For more than 20 years, Melissa Smith has been involved in health care. Starting as a medical assistant, before becoming a licensed practical nurse, and later, a registered nurse, Smith is now the new Mitchell County Public Health administrator. Smith, who lives on a dairy farm south of Adams, Minnesota, took over the duties on Dec. 4.
“I’m a registered nurse with a passion for public heath nursing,” said Smith, who’s spent the last five and a half years teaching.
Smith’s passion for public health was sparked, in part, by Dr. Pat Thompson, while Smith was studying at Winona State University.
“She was a great instructor who really cared about public health,” said Smith. “In addition, I had some things occur with my youngest son who suffered a serious illness for an extended period of time and was hospitalized at St. Mary’s.”
That illness was E-coli and HUS, or hemokydic uremic syndrom, which effects the kidneys. During the time of her son’s illness, she worked closely with the state epidemiologist.
Her job as administrator includes managing the public health and home health for Mitchell County. While home health involves providing care to clients in their homes, including personal care services, skilled nurses and homemaking, the public health aspects involve serving all of Mitchell County.
“The staff has all been very inviting,” said Smith. “The biggest challenge so far is learning Iowa rules and regulations. I taught in Minnesota, and prior to that was a home care director, which is similar, but different to the job I have now. For one, the agency was much smaller, and secondly, it didn’t have public health. I’m really excited about the public health aspect of this job.”
Because of her keen interest in public health, Smith is also taking classes at the University of Minnesota School of Public Health. With her new job has also come a new set of goals for the things she would like to see take place in Mitchell County.
“My short term goals are to get too know and engage with the staff and community and to maintain the high quality services the staff have been providing,” said Smith. “But my long-term goals are to really get into the public health side of the agency with Osage and the surrounding communities of Mitchell County and be more active from a public standpoint.”

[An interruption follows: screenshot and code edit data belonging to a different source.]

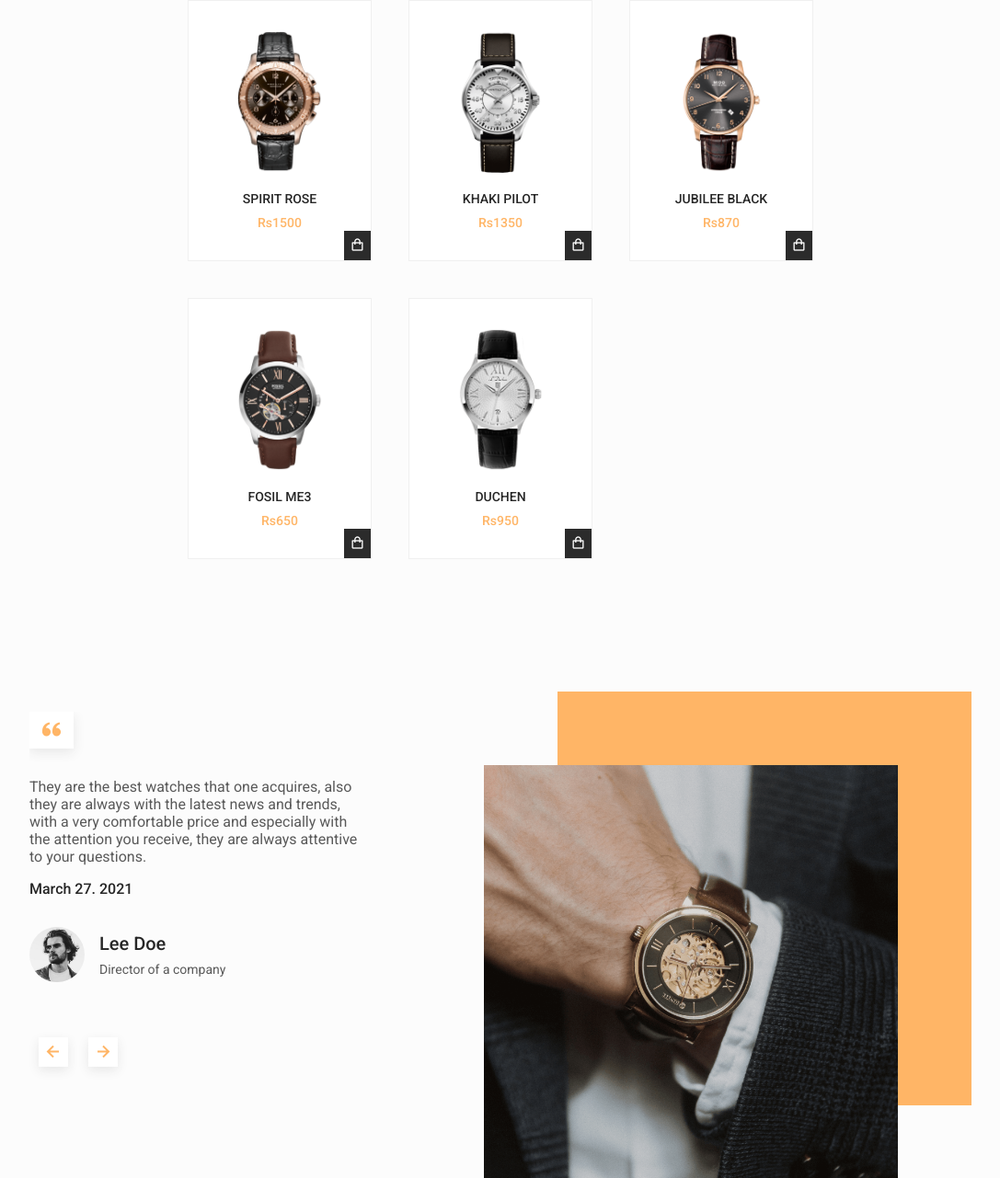
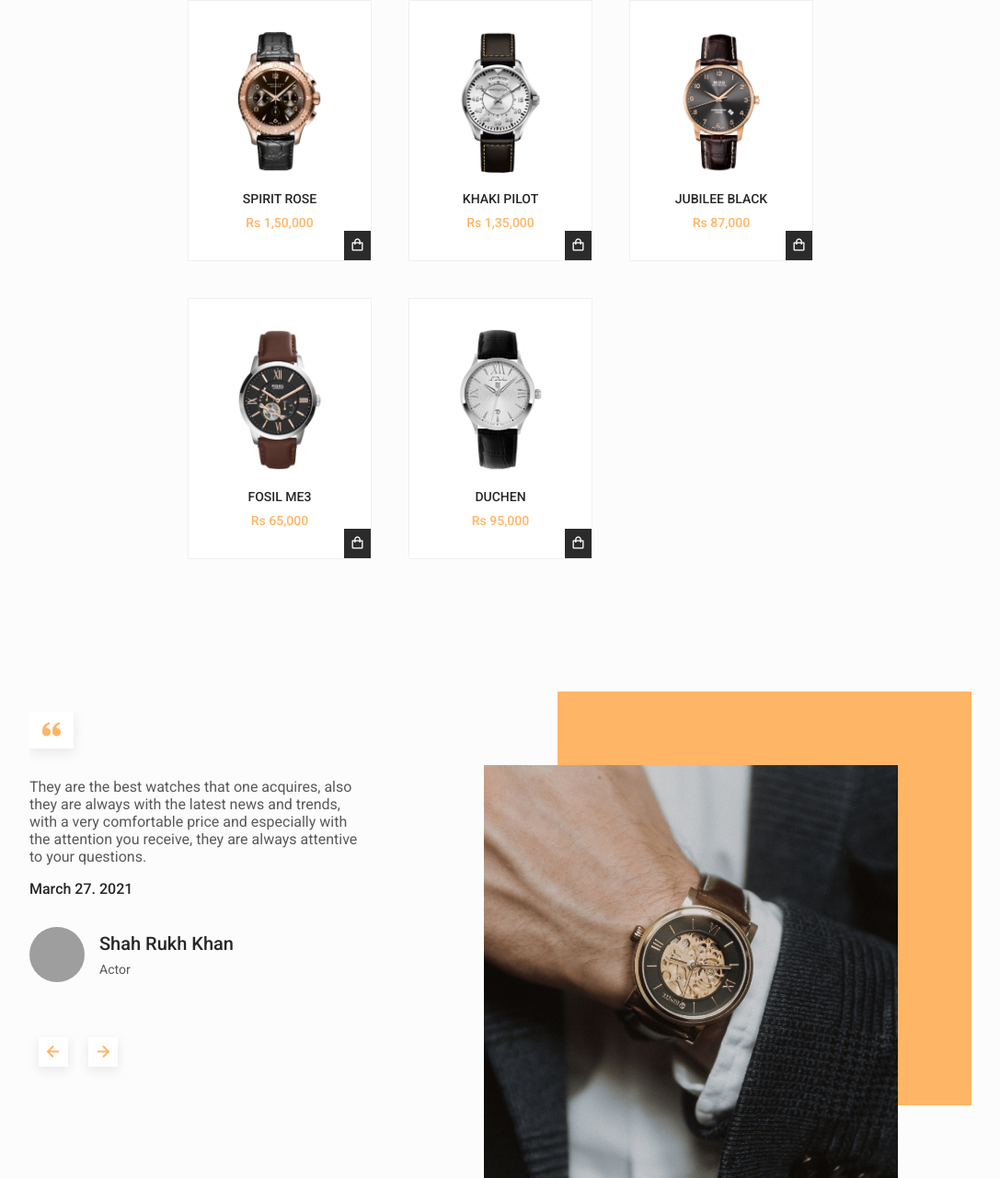
Before and after one commit to Ranjith236838/watch-store, a Django app: page / in a window 1280 px wide. Shown: the part 2280-3561 px from the top of the page at 92% size, without its empty margins (96-1183 px from the left). Run offline with Django 4.2, Linux system fonts and the light colour scheme; grey boxes are pictures that could not be loaded.

Commit message:
Update index.html

```diff
--- a/templates/index.html
+++ b/templates/index.html
@@ -105,7 +105,7 @@
 
                 <div class="cart__details">
                     <h3 class="cart__title">Rose Gold</h3>
-                    <span class="cart__price">Rs850</span>
+                    <span class="cart__price">Rs 85,000</span>
 
                     <div class="cart__amount">
                         <div class="cart__amount-content">
@@ -132,7 +132,7 @@
 
                 <div class="cart__details">
                     <h3 class="cart__title">Longines Rose</h3>
-                    <span class="cart__price">Rs980</span>
+                    <span class="cart__price">Rs 98,000</span>
 
                     <div class="cart__amount">
                         <div class="cart__amount-content">
@@ -155,7 +155,7 @@
 
         <div class="cart__prices">
             <span class="cart__prices-item">3 items</span>
-            <span class="cart__prices-total">Rs 2880</span>
+            <span class="cart__prices-total">Rs 3,33,050</span>
         </div>
     </div>
 
@@ -186,7 +186,7 @@
                         Latest arrival of the new imported watches of the B720 series,
                         with a modern and resistant design.
                     </p>
-                    <span class="home__price">Rs1245</span>
+                    <span class="home__price">Rs 75,450</span>
 
                     <div class="home__btns">
                         <a href="#" class="button button--gray button--small">
@@ -213,7 +213,7 @@
 
                     <div class="featured__data">
                         <h3 class="featured__title">Jazzmaster</h3>
-                        <span class="featured__price">Rs1050</span>
+                        <span class="featured__price">Rs 1,05,000</span>
                     </div>
 
                     <button class="button featured__button">ADD TO CART</button>
@@ -226,7 +226,7 @@
 
                     <div class="featured__data">
                         <h3 class="featured__title">Ingersoll</h3>
-                        <span class="featured__price">Rs250</span>
+                        <span class="featured__price">Rs 50,000</span>
                     </div>
 
                     <button class="button featured__button">ADD TO CART</button>
@@ -239,7 +239,7 @@
 
                     <div class="featured__data">
                         <h3 class="featured__title">Rose gold</h3>
-                        <span class="featured__price">Rs890</span>
+                        <span class="featured__price">Rs 89,000</span>
                     </div>
 
                     <button class="button featured__button">ADD TO CART</button>
@@ -285,7 +285,7 @@
                     <img src="static/img/product1.png" alt="" class="products__img">
 
                     <h3 class="products__title">Spirit rose</h3>
-                    <span class="products__price">Rs1500</span>
+                    <span class="products__price">Rs 1,50,000</span>
 
                     <button class="products__button">
                         <i class='bx bx-shopping-bag'></i>
@@ -296,7 +296,7 @@
                     <img src="static/img/product2.png" alt="" class="products__img">
 
                     <h3 class="products__title">Khaki pilot</h3>
-                    <span class="products__price">Rs1350</span>
+                    <span class="products__price">Rs 1,35,000</span>
 
                     <button class="products__button">
                         <i class='bx bx-shopping-bag'></i>
@@ -307,7 +307,7 @@
                     <img src="static/img/product3.png" alt="" class="products__img">
 
                     <h3 class="products__title">Jubilee black</h3>
-                    <span class="products__price">Rs870</span>
+                    <span class="products__price">Rs 87,000</span>
 
                     <button class="products__button">
                         <i class='bx bx-shopping-bag'></i>
@@ -318,7 +318,7 @@
                     <img src="static/img/product4.png" alt="" class="products__img">
 
                     <h3 class="products__title">Fosil me3</h3>
-                    <span class="products__price">Rs650</span>
+                    <span class="products__price">Rs 65,000</span>
 
                     <button class="products__button">
                         <i class='bx bx-shopping-bag'></i>
@@ -329,7 +329,7 @@
                     <img src="static/img/product5.png" alt="" class="products__img">
 
                     <h3 class="products__title">Duchen</h3>
-                    <span class="products__price">Rs950</span>
+                    <span class="products__price">Rs 95,000</span>
 
                     <button class="products__button">
                         <i class='bx bx-shopping-bag'></i>
@@ -355,15 +355,34 @@
                             <h3 class="testimonial__date">March 27. 2021</h3>
 
                             <div class="testimonial__perfil">
-                                <img src="static/img/testimonial1.jpg" alt="" class="testimonial__perfil-img">
+                                <img src="static/img/srk.jpg" alt="" class="testimonial__perfil-img">
 
                                 <div class="testimonial__perfil-data">
-                                    <span class="testimonial__perfil-name">Lee Doe</span>
-                                    <span class="testimonial__perfil-detail">Director of a company</span>
+                                    <span class="testimonial__perfil-name">Shah Rukh Khan</span>
+                                    <span class="testimonial__perfil-detail">Actor</span>
                                 </div>
                             </div>
                         </div>
 
+                        <div class="testimonial__card swiper-slide">
+                            <div class="testimonial__quote">
+                                <i class='bx bxs-quote-alt-left' ></i>
+                            </div>
+                            <p class="testimonial__description">
+                                Nice watch to wear for daily use. Ideal for college going students.
+                                And also suitable for office going youngsters.
+                            </p>
+                            <h3 class="testimonial__date">March 27. 2021</h3>
+
+                            <div class="testimonial__perfil">
+                                <img src="static/img/vijay.jpg" alt="" class="testimonial__perfil-img">
+
+                                <div class="testimonial__perfil-data">
+                                    <span class="testimonial__perfil-name">Vijay</span>
+                                    <span class="testimonial__perfil-detail">Actor</span>
+                                </div>
+                            </div>
+                        </div>
                         <div class="testimonial__card swiper-slide">
                             <div class="testimonial__quote">
                                 <i class='bx bxs-quote-alt-left' ></i>
@@ -376,32 +395,11 @@
                             <h3 class="testimonial__date">March 27. 2021</h3>
 
                             <div class="testimonial__perfil">
-                                <img src="static/img/testimonial2.jpg" alt="" class="testimonial__perfil-img">
+                                <img src="static/img/dhanush.jpg" alt="" class="testimonial__perfil-img">
 
                                 <div class="testimonial__perfil-data">
-                                    <span class="testimonial__perfil-name">Samantha Mey</span>
-                                    <span class="testimonial__perfil-detail">Director of a company</span>
-                                </div>
-                            </div>
-                        </div>
-
-                        <div class="testimonial__card swiper-slide">
-                            <div class="testimonial__quote">
-                                <i class='bx bxs-quote-alt-left' ></i>
-                            </div>
-                            <p class="testimonial__description">
-                                They are the best watches that one acquires, also they are always with the latest
-                                news and trends, with a very comfortable price and especially with the attention
-                                you receive, they are always attentive to your questions.
-                            </p>
-                            <h3 class="testimonial__date">March 27. 2021</h3>
-
-                            <div class="testimonial__perfil">
-                                <img src="static/img/testimonial3.jpg" alt="" class="testimonial__perfil-img">
-
-                                <div class="testimonial__perfil-data">
-                                    <span class="testimonial__perfil-name">Raul Zaman</span>
-                                    <span class="testimonial__perfil-detail">Director of a company</span>
+                                    <span class="testimonial__perfil-name">Dhanush</span>
+                                    <span class="testimonial__perfil-detail">Actor</span>
                                 </div>
                             </div>
                         </div>
@@ -581,10 +579,7 @@
             </div>
         </div>
 
-        <span class="footer__copy">&#169; Ranjith Kumar. All rigths reserved</span>
-        Contributors: Akash Hooda,
-
-
+        <span class="footer__copy">&#169; Watch Store. All rigths reserved</span>
     </footer>
 
     <!--=============== SCROLL UP ===============-->
```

In order to get more active and achieve her goals, Smith has plans to apply for grants and establish some of the programs that are available though grant funding from the Iowa Department of Health, including a community wide substance abuse coalition, emergency preparedness, and immunization promotion.
“Public health is very interesting to me,” said Smith. “And we will get these programs up and running.”